The government are considering a diesel scrappage scheme designed to lower emissions and improve air quality across the UK. The scheme will offer cashback or discounts to diesel car and van drivers if they trade in their vehicle for a lower emission one. There’s even better news, if you drive a car over 10 years old, you could see a payment of up to a whopping £8,500 for your old banger!
Talks with the treasury (who will finance the plan) are already underway and we may officially hear about the scheme as early as March 22nd when the budget is revealed.

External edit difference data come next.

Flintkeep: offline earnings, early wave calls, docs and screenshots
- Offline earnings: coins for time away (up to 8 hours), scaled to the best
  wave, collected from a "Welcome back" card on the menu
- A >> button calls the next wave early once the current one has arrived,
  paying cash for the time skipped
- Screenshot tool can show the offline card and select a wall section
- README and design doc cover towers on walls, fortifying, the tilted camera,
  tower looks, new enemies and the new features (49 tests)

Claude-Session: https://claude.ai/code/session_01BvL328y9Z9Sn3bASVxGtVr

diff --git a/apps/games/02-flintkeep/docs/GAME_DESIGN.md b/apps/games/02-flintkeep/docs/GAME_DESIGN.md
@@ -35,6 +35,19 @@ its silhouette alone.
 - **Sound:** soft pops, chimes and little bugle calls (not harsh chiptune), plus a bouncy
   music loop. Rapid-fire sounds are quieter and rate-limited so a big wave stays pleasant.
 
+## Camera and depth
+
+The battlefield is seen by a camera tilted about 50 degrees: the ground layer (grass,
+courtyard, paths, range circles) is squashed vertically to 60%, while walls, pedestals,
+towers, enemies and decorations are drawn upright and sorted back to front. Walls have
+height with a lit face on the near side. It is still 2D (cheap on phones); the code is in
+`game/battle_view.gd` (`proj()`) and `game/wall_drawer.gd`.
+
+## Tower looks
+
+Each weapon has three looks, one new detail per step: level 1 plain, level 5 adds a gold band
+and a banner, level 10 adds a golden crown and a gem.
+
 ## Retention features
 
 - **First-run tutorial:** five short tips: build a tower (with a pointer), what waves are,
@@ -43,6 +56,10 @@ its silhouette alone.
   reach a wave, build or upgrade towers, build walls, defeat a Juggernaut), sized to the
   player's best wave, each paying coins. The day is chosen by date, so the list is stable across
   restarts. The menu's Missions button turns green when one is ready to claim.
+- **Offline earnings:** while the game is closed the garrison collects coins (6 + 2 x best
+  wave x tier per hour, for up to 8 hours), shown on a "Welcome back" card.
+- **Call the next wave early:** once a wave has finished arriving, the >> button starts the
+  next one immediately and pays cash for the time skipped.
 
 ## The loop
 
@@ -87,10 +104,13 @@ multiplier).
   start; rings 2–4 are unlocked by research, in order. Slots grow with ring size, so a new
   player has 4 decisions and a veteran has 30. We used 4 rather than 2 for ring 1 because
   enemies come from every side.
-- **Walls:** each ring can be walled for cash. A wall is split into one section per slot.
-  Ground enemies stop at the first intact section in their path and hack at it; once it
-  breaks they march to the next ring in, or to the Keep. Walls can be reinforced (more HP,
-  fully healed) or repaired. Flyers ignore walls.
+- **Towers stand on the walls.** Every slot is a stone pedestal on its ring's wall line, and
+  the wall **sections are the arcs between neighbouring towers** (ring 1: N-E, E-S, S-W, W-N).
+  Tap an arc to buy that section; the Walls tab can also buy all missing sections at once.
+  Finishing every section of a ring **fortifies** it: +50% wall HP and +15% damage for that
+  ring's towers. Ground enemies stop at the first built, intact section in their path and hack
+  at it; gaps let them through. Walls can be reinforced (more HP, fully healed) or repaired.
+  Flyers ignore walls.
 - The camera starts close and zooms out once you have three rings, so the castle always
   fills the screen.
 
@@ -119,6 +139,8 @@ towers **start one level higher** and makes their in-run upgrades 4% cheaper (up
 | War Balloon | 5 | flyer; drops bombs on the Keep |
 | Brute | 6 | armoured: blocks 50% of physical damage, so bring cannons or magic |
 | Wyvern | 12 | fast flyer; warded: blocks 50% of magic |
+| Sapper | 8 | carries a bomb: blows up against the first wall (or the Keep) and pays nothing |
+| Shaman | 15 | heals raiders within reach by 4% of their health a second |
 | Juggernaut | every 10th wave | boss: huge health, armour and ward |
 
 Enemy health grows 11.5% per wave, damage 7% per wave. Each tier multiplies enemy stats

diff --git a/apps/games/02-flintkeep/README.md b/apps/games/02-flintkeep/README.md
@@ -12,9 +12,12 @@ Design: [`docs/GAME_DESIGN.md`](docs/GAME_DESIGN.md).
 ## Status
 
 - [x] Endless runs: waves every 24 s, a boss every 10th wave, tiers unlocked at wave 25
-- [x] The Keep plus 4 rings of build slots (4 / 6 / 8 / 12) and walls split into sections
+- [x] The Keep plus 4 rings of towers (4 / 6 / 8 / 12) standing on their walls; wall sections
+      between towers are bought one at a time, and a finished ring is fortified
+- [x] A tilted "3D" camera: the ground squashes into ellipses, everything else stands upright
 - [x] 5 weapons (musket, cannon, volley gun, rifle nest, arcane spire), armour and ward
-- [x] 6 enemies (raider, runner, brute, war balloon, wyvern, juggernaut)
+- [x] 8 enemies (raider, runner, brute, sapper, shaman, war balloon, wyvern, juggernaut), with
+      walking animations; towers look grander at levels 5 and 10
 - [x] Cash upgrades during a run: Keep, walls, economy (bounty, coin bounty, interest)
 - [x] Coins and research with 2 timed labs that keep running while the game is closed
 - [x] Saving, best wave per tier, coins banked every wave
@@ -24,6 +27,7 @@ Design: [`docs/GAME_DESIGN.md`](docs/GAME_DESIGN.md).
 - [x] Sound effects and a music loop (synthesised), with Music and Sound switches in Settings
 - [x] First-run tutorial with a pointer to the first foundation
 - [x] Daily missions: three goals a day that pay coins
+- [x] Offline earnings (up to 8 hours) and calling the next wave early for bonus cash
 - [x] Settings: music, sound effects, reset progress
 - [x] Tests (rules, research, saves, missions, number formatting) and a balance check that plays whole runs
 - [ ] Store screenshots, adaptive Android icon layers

Previously, the UK government believed that diesel vehicles were better for the environment, encouraging Brits to drive them as a result. A variety of taxes and policies has seen an increase in the sale of diesel cars from 14% to 36%, meaning they now account for almost 40% of all nitrogen oxide emissions in major cities. However, recently it has come to light that diesel vehicles result in a different set of negative effects on the environment and our personal health. Consequently, the government are conscious they cannot punish diesel drivers for their own wrong doing and the scheme aims to incentivise diesel drivers to switch, rather than penalise drivers.
The government’s hopes of emptying Britain’s roads of diesel vehicles by 2030 may seem a lot more achievable with the introduction of this scheme. In France there has been huge success with a very similar project where more than 100,000 French drivers now drive all-electric vehicles, making them more popular than hybrids. The UK government are keen to have the same impact on British car ownership by providing incentives to diesel drivers.

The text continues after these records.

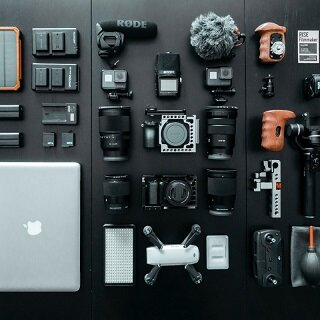
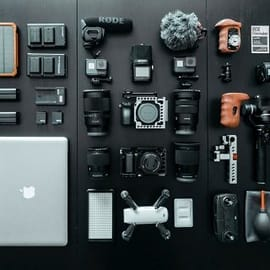
compresser les fichiers images

diff --git a/index.html b/index.html
@@ -5,7 +5,7 @@
     <meta charset="utf-8">
 	<meta name="Content-Language" content="fr">
 	<!--Ajouter-->
-	<meta http-equiv="X-UA-Compatible" content="IE=edge">
+	<meta http-equiv="X-UA-Compatible" content="IE=edge" />
 	<!--Ajouter les keywords-->
     <meta name="keywords" content="La chouette agence, Entreprise web design Lyon, la meilleure agence  à Lyon,graphistes talentueux, créer un site de A à Z , web design, agence web à Lyon, Lyonnais, créer des sites beau et bien structurés, site internet, création site web, illustrations, stratégie web, design de site web, site web, agence web">
 	<!--Ajouter la descriptions-->
@@ -26,6 +26,7 @@
 	<script src="./js/blocs.min.js" defer></script>
 	<script src="./js/jquery.touchSwipe.min.js" defer></script>
 	<script src="./js/gmaps.min.js" defer></script>
+	<noscript>Your browser does not support JavaScript!</noscript>
 	<!--Ajouter le titre-->
     <title>La chouette agence | Entreprise web design Lyon | Pour créer des sites A à Z beau et bien structurés</title>    
 	<!-- Analytics -->

diff --git a/contact.html b/contact.html
@@ -5,7 +5,7 @@
 	<meta charset="UTF-8">
 	<meta name="Content-Language" content="fr">
 	<!--Ajouter-->
-	<meta http-equiv="X-UA-Compatible" content="IE=edge">
+	<meta http-equiv="X-UA-Compatible" content="IE=edge" />
 	<!--Ajouter les keywords-->
 	<meta name="keywords" content="La chouette agence, Entreprise web design Lyon, la meilleure agence  à Lyon, contactez nous, Web design, agence web, site internet, création site web, illustrations, stratégie web, Lyon, Rhône-Alpes">
     <!--Ajouter la descriptions-->
@@ -26,6 +26,7 @@
 	<script src="./js/blocs.min.js" defer></script>
 	<script src="./js/jqBootstrapValidation.min.js" defer></script>
 	<script src="./js/formHandler.min.js" defer></script>
+	<noscript>Your browser does not support JavaScript!</noscript>
     <title>Contact | La Chouette Agence | Entreprise web design Lyon</title>   
 	<!-- Analytics -->
 	<!-- Global site tag (gtag.js) - Google Analytics -->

Whilst fully electric vehicles are fantastic, the UK’s charging infrastructure isn’t currently capable of supporting that sort of growth in use. For a city dweller, all-electric cars simply wouldn’t be feasible, with no drive and the nearest charging point a bus ride away it would be a total nightmare. Furthermore, some have questioned the logic in this scheme as more emissions are emitted by building new replacement vehicles than getting rid of old ones. Irrespective of people’s mixed feelings, the government are likely to go ahead with the scheme, starting with a pilot in the most polluted areas in the UK.

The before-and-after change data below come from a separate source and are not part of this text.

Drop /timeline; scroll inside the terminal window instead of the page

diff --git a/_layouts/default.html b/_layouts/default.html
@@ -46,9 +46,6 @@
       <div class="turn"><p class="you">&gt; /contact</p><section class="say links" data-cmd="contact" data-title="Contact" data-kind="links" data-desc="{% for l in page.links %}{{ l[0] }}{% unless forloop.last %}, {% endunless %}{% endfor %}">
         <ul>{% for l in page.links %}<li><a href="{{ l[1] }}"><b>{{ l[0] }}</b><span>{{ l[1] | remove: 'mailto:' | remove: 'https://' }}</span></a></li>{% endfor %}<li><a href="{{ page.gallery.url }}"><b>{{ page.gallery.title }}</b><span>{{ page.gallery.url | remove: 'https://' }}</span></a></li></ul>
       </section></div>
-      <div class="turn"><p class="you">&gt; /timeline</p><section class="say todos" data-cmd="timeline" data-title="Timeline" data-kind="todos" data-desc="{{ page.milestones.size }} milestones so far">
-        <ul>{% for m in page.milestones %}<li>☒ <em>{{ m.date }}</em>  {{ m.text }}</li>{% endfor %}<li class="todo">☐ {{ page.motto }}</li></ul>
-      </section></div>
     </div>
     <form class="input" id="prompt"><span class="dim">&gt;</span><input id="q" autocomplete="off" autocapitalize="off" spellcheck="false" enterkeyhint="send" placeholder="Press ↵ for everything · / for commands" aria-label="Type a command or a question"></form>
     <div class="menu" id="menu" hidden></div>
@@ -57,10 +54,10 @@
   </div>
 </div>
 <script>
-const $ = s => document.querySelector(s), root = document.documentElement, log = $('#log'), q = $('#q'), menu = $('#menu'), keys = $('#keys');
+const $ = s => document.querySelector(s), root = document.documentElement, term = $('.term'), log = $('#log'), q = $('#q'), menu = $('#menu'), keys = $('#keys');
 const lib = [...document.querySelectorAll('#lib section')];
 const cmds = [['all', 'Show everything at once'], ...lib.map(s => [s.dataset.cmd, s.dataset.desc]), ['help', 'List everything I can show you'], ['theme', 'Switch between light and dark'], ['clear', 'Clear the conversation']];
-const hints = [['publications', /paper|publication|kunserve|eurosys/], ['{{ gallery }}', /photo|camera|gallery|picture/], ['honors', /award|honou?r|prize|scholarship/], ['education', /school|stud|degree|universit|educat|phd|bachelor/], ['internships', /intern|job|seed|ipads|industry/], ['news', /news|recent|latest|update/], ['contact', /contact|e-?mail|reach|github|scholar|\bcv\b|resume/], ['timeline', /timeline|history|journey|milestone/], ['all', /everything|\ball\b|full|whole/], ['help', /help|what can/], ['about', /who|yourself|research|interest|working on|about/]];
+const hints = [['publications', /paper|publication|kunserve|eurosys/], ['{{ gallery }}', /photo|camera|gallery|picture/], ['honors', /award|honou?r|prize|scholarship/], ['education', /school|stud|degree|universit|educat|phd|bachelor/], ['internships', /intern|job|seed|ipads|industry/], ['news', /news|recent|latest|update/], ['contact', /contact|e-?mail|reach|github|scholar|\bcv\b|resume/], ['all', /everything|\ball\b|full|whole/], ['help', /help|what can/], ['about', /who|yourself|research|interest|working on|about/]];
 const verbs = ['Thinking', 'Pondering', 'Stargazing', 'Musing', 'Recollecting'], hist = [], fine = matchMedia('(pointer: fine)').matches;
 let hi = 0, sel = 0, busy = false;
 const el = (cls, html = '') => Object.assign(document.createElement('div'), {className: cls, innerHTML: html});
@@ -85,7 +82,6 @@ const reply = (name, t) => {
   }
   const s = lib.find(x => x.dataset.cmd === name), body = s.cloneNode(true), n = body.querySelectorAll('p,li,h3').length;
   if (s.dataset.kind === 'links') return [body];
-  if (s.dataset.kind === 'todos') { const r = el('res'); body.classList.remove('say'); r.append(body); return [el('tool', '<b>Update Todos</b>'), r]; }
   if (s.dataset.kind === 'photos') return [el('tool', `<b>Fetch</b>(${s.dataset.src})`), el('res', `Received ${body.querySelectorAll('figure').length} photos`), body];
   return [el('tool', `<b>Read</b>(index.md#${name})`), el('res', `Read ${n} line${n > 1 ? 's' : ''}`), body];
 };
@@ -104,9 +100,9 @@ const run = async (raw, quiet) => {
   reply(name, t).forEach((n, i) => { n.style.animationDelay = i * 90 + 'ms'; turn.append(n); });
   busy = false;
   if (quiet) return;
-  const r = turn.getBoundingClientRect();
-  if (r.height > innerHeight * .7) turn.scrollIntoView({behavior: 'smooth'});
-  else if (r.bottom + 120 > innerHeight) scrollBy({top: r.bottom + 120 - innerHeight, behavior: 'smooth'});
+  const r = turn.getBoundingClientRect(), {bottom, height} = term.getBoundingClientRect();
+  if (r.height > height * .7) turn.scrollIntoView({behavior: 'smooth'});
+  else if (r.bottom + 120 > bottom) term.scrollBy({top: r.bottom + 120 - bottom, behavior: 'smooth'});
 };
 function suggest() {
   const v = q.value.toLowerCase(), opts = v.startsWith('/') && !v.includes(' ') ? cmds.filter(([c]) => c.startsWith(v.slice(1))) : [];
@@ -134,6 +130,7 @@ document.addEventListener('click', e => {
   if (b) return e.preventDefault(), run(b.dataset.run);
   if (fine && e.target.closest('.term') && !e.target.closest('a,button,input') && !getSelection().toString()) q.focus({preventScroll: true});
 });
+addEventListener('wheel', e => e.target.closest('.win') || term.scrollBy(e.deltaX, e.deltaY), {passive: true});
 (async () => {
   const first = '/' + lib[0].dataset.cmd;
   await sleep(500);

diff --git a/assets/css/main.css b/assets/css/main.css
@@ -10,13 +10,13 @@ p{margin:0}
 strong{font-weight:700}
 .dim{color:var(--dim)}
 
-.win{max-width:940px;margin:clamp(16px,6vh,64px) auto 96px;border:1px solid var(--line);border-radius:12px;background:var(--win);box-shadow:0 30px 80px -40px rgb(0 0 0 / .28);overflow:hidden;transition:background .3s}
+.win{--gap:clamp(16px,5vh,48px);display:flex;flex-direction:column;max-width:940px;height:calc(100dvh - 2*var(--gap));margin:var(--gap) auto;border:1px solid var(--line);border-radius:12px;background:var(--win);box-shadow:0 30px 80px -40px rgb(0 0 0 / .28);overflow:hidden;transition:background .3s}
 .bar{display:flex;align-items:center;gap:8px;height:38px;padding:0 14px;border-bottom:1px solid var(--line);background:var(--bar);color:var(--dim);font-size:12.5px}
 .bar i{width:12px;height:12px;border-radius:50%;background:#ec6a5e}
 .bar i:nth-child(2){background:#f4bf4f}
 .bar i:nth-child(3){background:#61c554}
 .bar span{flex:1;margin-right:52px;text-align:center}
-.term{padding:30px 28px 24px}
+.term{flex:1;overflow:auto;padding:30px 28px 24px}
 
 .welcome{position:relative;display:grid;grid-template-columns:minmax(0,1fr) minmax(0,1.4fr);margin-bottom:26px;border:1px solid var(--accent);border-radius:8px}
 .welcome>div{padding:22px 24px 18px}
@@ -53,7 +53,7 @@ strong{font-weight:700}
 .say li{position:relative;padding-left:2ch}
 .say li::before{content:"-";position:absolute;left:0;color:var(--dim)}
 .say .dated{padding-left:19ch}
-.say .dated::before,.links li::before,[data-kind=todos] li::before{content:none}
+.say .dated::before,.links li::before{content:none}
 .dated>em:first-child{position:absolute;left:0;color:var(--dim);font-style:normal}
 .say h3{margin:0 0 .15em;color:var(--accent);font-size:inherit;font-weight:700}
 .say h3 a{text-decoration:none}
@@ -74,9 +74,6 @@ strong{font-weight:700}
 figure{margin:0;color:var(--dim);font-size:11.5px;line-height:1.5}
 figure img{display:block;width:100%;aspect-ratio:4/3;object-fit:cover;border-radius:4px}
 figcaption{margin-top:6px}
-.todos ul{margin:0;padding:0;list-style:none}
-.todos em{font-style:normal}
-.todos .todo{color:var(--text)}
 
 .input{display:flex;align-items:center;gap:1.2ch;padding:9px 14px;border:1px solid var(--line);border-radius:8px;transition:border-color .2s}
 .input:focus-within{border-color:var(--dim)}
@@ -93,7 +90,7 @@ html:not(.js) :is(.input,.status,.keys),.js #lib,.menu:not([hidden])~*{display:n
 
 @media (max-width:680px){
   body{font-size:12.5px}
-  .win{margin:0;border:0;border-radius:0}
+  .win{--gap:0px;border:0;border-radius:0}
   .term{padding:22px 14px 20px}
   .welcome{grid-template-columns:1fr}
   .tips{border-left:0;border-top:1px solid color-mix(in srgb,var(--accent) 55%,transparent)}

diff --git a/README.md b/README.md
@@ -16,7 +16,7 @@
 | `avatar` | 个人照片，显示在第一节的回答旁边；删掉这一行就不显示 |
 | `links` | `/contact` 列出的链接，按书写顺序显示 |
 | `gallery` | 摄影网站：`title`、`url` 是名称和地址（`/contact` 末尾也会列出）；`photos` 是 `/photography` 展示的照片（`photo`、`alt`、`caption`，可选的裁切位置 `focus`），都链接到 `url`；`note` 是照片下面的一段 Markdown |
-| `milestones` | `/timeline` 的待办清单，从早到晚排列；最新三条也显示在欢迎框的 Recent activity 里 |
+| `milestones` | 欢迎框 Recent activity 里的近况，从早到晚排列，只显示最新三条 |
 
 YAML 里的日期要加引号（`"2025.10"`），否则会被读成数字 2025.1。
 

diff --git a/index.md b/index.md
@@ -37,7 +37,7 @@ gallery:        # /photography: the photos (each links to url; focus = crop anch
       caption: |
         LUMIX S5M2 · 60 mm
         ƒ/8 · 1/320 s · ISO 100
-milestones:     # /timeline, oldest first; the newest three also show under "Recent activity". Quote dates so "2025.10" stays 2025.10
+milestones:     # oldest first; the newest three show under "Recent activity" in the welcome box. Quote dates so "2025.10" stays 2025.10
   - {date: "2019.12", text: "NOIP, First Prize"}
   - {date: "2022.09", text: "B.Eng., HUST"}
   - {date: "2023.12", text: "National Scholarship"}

What do you think about the scheme? Are you keen to cash in? Do you think it will make a difference?